Task material →
━━━━
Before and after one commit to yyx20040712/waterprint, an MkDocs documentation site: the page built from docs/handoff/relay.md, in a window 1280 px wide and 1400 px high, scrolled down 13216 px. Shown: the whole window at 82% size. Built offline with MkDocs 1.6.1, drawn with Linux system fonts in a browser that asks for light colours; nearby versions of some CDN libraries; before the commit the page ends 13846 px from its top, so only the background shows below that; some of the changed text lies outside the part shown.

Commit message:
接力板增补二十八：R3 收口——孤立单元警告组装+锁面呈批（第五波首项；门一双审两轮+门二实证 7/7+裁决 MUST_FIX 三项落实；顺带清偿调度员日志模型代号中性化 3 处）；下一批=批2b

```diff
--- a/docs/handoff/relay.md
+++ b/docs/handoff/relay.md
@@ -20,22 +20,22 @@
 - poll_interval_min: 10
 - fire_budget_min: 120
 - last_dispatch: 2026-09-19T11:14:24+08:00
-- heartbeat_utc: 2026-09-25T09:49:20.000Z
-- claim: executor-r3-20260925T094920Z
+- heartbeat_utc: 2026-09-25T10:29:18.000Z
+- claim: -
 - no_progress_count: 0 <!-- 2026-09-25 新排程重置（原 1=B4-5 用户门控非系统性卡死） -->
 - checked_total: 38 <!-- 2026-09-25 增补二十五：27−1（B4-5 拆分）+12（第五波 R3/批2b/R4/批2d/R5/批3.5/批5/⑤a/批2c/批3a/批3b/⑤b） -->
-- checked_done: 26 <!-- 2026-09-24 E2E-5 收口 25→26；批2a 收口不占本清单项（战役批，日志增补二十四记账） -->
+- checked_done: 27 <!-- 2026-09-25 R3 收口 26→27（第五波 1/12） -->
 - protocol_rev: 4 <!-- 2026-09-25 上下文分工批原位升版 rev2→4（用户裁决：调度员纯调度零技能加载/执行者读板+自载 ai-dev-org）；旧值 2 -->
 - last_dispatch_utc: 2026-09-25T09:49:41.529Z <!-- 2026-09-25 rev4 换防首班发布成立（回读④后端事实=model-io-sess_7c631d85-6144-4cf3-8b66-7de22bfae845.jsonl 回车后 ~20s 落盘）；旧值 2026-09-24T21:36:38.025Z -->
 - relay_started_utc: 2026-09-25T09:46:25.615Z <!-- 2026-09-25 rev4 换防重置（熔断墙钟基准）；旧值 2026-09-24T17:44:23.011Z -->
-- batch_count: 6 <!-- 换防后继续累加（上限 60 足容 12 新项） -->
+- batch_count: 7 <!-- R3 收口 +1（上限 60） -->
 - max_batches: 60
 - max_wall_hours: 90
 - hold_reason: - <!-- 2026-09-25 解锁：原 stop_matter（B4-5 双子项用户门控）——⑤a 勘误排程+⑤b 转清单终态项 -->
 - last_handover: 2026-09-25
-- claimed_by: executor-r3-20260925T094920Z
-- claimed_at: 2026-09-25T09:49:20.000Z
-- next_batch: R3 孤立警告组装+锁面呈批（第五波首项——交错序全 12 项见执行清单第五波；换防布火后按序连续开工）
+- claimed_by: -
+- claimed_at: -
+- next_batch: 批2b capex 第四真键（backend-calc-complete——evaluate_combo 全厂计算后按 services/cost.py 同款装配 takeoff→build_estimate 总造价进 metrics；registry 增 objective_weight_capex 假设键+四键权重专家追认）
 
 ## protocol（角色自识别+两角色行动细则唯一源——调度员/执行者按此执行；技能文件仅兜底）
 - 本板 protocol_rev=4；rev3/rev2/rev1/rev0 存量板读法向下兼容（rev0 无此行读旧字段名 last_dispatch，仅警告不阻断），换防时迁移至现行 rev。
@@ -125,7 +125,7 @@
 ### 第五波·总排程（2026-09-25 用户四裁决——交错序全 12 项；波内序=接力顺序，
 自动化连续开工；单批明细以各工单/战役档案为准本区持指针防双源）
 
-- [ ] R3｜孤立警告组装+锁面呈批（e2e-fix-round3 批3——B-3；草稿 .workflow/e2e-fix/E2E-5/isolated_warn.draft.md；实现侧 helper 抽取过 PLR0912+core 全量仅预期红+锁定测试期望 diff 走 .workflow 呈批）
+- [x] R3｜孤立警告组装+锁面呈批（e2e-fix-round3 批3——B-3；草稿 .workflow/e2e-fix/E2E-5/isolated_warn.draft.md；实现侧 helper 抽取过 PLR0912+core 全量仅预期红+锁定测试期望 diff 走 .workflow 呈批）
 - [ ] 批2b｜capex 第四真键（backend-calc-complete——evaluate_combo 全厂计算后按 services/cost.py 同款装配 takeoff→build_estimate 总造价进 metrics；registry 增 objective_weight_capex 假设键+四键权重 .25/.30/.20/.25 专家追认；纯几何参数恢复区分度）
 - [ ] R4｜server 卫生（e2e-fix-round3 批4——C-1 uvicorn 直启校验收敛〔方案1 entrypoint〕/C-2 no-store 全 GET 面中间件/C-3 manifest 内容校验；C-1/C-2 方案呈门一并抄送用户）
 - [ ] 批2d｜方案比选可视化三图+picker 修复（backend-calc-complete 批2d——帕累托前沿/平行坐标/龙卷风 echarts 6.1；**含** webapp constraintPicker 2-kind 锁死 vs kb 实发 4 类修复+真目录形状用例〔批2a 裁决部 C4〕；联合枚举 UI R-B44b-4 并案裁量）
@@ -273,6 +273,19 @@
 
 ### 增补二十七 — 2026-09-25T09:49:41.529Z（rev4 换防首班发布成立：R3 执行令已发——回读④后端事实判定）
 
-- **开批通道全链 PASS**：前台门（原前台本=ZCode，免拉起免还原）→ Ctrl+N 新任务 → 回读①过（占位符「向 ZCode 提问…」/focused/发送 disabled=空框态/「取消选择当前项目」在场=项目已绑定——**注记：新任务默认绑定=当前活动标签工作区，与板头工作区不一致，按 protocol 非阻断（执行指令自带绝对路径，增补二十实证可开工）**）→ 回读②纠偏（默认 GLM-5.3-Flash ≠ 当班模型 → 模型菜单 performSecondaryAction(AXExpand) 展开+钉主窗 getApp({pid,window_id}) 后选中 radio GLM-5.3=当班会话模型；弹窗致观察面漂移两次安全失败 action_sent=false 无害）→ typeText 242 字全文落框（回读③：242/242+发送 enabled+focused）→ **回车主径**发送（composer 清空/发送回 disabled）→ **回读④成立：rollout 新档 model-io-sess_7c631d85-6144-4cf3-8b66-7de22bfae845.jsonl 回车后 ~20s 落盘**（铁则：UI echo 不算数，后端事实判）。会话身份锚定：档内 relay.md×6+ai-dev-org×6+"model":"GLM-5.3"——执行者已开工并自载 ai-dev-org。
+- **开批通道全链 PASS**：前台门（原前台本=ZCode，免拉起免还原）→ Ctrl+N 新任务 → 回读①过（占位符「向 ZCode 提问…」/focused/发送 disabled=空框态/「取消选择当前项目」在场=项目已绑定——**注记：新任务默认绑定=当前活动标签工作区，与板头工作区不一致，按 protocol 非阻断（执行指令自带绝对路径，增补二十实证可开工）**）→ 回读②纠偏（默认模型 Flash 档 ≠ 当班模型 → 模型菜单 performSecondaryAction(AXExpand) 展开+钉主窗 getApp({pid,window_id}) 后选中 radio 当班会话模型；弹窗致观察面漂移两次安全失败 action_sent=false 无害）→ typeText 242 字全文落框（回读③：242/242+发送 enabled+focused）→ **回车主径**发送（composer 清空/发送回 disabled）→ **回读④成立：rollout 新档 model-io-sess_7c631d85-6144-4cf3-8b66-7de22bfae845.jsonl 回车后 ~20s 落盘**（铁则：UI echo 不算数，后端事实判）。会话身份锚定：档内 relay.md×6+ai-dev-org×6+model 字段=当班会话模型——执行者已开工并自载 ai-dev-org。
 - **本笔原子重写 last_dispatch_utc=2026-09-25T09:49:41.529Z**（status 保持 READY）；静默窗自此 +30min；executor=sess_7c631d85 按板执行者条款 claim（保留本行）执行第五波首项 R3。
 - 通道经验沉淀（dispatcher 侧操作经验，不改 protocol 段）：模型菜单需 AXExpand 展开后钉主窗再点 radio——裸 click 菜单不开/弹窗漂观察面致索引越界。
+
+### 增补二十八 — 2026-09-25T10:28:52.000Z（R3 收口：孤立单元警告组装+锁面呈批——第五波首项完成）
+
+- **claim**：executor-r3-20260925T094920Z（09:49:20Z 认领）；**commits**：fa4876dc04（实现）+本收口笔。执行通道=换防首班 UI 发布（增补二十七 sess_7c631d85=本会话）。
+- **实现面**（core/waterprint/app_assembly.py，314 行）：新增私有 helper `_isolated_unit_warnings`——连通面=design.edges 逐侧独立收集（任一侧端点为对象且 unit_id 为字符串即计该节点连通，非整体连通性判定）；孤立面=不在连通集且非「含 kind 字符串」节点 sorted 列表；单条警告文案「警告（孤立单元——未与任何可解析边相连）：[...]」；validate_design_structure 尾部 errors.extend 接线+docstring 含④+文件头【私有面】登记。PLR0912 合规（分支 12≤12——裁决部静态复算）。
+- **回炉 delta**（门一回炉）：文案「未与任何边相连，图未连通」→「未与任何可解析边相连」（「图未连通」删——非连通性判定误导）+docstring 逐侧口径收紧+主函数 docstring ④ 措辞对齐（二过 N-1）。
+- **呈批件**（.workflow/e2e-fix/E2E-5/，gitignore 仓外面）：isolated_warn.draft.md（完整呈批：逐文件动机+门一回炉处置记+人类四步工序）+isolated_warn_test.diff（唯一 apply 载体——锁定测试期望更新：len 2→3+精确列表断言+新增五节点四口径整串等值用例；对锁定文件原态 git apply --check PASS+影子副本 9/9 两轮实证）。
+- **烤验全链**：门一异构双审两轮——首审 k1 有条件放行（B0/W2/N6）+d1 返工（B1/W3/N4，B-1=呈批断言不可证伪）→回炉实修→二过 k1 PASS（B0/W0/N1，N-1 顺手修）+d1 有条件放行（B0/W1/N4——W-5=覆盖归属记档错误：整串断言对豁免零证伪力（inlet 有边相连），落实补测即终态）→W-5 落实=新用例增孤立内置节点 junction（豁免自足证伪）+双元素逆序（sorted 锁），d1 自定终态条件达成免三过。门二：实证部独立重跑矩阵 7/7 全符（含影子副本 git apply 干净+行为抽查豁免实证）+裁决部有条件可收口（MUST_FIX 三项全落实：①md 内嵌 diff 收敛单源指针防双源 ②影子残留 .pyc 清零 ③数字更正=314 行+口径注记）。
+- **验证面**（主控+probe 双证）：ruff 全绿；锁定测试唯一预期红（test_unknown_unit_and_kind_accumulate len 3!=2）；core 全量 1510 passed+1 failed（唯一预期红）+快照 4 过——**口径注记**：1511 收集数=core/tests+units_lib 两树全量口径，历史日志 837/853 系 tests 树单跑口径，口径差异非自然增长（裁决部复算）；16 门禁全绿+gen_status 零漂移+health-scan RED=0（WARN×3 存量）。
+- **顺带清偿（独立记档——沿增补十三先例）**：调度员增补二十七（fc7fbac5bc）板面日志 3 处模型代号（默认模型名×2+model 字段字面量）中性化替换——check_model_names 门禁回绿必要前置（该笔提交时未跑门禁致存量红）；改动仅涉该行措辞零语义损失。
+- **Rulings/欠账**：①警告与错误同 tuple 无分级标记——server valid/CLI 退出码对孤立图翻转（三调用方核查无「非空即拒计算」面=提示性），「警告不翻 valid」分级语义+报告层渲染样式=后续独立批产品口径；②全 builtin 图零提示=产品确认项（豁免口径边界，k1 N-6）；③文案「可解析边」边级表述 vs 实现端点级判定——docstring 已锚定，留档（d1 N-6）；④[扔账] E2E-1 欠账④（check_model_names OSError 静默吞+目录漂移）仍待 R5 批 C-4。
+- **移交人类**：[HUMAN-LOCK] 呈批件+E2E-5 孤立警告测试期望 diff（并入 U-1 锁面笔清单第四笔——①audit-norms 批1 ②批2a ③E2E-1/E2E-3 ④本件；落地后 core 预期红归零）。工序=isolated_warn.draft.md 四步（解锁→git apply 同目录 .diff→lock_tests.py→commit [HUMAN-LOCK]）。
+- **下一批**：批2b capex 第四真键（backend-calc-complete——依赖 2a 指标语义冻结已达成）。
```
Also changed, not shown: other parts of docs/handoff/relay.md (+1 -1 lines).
━━━━
Task prompt → Using the records above, filter out every line that lacks the string "全量仅预期红" and copy the rest.

Answer to the problem →
-- [ ] R3｜孤立警告组装+锁面呈批（e2e-fix-round3 批3——B-3；草稿 .workflow/e2e-fix/E2E-5/isolated_warn.draft.md；实现侧 helper 抽取过 PLR0912+core 全量仅预期红+锁定测试期望 diff 走 .workflow 呈批）
+- [x] R3｜孤立警告组装+锁面呈批（e2e-fix-round3 批3——B-3；草稿 .workflow/e2e-fix/E2E-5/isolated_warn.draft.md；实现侧 helper 抽取过 PLR0912+core 全量仅预期红+锁定测试期望 diff 走 .workflow 呈批）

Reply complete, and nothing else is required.